#### [WORK TO COMPLETE]
From the data, copy out every line in which the word "Experiments" appears.

■ ■ ■ ■ ■ ■ ■

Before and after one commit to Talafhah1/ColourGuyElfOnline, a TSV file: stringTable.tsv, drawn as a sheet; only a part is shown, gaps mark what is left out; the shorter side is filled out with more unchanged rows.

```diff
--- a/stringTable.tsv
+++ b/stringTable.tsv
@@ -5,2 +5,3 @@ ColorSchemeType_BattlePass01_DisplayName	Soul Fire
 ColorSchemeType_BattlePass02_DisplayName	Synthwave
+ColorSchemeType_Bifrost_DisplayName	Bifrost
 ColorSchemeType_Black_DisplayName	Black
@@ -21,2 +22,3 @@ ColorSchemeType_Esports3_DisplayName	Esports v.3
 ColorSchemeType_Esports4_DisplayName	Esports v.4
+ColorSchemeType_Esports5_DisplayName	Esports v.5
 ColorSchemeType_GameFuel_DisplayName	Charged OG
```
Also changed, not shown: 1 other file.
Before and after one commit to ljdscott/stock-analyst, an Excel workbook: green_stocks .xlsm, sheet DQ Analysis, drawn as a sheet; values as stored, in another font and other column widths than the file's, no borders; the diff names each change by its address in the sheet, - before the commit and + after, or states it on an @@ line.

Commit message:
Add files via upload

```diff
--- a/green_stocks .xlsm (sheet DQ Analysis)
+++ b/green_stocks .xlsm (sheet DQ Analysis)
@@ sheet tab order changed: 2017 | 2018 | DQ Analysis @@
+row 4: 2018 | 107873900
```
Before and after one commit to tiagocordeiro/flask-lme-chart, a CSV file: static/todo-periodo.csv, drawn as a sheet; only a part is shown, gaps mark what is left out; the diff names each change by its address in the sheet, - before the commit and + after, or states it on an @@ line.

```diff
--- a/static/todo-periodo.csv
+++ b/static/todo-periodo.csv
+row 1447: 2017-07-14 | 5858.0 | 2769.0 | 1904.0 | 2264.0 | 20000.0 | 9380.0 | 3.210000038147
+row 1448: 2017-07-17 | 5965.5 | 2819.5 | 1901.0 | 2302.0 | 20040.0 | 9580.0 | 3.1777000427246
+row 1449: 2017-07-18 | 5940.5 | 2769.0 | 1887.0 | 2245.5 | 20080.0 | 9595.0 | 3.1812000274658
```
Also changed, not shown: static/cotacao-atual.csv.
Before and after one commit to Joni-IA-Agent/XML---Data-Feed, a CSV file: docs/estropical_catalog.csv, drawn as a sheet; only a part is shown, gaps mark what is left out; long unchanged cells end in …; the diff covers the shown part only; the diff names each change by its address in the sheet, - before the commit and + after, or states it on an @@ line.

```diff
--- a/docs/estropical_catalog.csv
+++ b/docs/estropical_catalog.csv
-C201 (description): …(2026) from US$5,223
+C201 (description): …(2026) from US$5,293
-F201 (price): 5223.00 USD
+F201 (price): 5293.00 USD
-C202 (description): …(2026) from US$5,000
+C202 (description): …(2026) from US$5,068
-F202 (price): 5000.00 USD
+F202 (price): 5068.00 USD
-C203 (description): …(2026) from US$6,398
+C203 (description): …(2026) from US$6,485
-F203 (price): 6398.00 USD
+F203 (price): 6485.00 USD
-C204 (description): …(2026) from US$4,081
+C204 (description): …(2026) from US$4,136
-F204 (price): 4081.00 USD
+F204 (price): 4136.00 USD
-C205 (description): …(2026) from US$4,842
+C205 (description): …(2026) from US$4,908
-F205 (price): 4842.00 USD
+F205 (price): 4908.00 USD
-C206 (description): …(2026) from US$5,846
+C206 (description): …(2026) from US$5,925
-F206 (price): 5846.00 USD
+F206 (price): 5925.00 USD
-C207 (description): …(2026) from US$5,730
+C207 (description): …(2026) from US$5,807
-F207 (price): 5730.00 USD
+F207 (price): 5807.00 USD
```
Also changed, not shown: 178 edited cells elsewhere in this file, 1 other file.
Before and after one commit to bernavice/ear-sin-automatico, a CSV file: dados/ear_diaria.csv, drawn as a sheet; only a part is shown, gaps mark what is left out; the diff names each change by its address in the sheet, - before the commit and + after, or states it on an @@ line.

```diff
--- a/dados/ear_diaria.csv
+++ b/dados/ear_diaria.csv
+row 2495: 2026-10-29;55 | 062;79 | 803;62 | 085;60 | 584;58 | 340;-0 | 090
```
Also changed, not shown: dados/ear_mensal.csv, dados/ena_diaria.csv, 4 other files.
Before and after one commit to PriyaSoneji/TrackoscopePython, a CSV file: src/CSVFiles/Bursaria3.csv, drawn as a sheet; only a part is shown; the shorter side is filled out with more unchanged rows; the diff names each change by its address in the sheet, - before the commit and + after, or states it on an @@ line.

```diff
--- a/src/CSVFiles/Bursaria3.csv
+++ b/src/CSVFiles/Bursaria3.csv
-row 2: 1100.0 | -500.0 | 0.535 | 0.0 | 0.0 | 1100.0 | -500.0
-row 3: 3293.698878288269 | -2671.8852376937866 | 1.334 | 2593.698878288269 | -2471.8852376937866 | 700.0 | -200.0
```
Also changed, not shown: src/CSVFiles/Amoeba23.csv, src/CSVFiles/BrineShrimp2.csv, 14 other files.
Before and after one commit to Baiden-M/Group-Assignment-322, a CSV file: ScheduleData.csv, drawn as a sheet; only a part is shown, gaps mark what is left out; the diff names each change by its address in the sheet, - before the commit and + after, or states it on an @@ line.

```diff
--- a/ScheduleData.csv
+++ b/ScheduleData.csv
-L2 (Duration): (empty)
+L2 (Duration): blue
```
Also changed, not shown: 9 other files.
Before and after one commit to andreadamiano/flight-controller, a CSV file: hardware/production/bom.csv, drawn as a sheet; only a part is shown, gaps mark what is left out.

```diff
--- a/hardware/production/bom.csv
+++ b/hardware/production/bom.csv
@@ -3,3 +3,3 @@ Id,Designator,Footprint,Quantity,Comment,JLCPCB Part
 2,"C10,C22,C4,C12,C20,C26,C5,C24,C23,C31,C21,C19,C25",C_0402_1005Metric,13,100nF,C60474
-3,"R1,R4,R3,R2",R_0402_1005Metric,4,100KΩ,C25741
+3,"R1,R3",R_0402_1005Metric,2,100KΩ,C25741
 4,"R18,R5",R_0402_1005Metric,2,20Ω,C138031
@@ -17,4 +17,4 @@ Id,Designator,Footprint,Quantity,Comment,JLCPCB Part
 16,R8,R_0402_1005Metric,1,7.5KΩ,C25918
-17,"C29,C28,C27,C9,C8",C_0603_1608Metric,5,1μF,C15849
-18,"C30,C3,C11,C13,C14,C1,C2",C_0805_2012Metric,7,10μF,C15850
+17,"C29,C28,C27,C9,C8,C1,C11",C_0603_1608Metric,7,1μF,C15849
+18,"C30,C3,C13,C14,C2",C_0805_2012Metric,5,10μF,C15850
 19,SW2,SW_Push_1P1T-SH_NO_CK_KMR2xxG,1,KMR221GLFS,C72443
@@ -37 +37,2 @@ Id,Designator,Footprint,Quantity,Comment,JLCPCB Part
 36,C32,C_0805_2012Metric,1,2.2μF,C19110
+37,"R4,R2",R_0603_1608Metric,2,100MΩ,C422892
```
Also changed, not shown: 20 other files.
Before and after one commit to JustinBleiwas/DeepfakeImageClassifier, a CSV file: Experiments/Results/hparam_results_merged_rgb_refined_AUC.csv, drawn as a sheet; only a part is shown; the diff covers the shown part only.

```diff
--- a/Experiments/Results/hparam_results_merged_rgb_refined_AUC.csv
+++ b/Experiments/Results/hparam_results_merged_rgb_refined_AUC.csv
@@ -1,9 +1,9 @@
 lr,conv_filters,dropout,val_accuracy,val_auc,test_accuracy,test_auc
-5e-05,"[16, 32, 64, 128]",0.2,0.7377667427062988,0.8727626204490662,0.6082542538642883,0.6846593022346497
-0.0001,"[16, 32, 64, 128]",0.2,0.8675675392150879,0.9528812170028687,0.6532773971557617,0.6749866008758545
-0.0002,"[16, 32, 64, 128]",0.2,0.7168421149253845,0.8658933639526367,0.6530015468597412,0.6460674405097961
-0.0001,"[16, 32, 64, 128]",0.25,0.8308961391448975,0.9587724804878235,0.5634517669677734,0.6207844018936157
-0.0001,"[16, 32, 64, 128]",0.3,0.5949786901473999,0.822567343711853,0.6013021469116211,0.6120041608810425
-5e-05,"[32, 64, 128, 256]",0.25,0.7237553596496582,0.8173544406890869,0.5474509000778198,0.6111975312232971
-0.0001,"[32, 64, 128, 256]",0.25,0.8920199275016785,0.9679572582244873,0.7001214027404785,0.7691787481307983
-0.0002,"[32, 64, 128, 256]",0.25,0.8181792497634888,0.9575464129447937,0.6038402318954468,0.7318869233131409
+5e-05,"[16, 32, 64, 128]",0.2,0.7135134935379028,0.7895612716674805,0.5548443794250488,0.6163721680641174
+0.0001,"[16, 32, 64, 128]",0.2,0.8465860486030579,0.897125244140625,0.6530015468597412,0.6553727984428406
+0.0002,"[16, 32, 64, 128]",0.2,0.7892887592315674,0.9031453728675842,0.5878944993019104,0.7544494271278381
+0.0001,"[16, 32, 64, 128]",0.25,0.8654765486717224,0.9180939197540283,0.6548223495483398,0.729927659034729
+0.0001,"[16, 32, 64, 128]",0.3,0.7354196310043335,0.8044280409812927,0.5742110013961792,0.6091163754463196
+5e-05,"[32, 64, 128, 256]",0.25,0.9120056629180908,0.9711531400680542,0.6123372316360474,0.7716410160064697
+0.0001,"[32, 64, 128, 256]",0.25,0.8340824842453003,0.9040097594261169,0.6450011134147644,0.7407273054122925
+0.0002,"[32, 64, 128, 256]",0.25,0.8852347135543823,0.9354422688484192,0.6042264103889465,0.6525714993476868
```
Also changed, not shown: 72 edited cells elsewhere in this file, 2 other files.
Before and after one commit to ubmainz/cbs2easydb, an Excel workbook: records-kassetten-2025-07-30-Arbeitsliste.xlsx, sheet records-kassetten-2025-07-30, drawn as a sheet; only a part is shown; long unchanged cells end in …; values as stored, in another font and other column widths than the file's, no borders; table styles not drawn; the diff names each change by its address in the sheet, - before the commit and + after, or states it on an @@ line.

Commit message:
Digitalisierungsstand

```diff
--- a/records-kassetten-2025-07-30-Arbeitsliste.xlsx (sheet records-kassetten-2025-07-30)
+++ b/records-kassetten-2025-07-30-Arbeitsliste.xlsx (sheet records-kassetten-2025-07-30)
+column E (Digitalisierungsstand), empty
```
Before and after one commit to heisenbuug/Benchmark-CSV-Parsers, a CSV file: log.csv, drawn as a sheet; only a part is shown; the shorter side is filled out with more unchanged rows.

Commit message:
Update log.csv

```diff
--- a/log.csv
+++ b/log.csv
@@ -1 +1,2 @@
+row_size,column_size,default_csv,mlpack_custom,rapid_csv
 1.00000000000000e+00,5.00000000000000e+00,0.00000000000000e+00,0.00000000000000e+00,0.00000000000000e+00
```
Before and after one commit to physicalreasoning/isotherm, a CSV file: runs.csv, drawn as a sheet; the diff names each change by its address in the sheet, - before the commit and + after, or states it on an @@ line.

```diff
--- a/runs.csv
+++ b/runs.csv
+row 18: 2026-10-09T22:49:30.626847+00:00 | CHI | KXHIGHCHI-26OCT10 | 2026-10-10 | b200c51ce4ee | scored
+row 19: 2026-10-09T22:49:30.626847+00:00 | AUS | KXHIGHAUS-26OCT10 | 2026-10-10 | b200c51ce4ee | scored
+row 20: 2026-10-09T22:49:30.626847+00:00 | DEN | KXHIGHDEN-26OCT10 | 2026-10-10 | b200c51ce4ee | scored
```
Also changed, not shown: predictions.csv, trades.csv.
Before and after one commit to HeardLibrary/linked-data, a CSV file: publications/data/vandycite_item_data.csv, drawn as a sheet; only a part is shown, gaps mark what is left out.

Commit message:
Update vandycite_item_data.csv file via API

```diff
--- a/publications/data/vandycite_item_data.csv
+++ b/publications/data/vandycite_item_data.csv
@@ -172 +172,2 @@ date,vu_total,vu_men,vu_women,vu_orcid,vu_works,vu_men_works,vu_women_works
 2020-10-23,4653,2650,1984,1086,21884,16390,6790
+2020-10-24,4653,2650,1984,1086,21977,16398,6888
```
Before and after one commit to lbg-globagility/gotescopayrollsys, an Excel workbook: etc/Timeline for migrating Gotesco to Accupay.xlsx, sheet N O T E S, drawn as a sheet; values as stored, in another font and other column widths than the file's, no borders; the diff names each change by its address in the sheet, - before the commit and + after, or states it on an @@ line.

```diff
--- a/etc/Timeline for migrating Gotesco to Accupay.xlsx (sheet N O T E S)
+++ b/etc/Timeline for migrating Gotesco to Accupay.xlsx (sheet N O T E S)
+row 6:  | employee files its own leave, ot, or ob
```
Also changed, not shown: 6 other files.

■ ■ ■ ■ ■ ■ ■

#### [RESPONSE AREA]
Before and after one commit to JustinBleiwas/DeepfakeImageClassifier, a CSV file: Experiments/Results/hparam_results_merged_rgb_refined_AUC.csv, drawn as a sheet; only a part is shown; the diff covers the shown part only.
--- a/Experiments/Results/hparam_results_merged_rgb_refined_AUC.csv
+++ b/Experiments/Results/hparam_results_merged_rgb_refined_AUC.csv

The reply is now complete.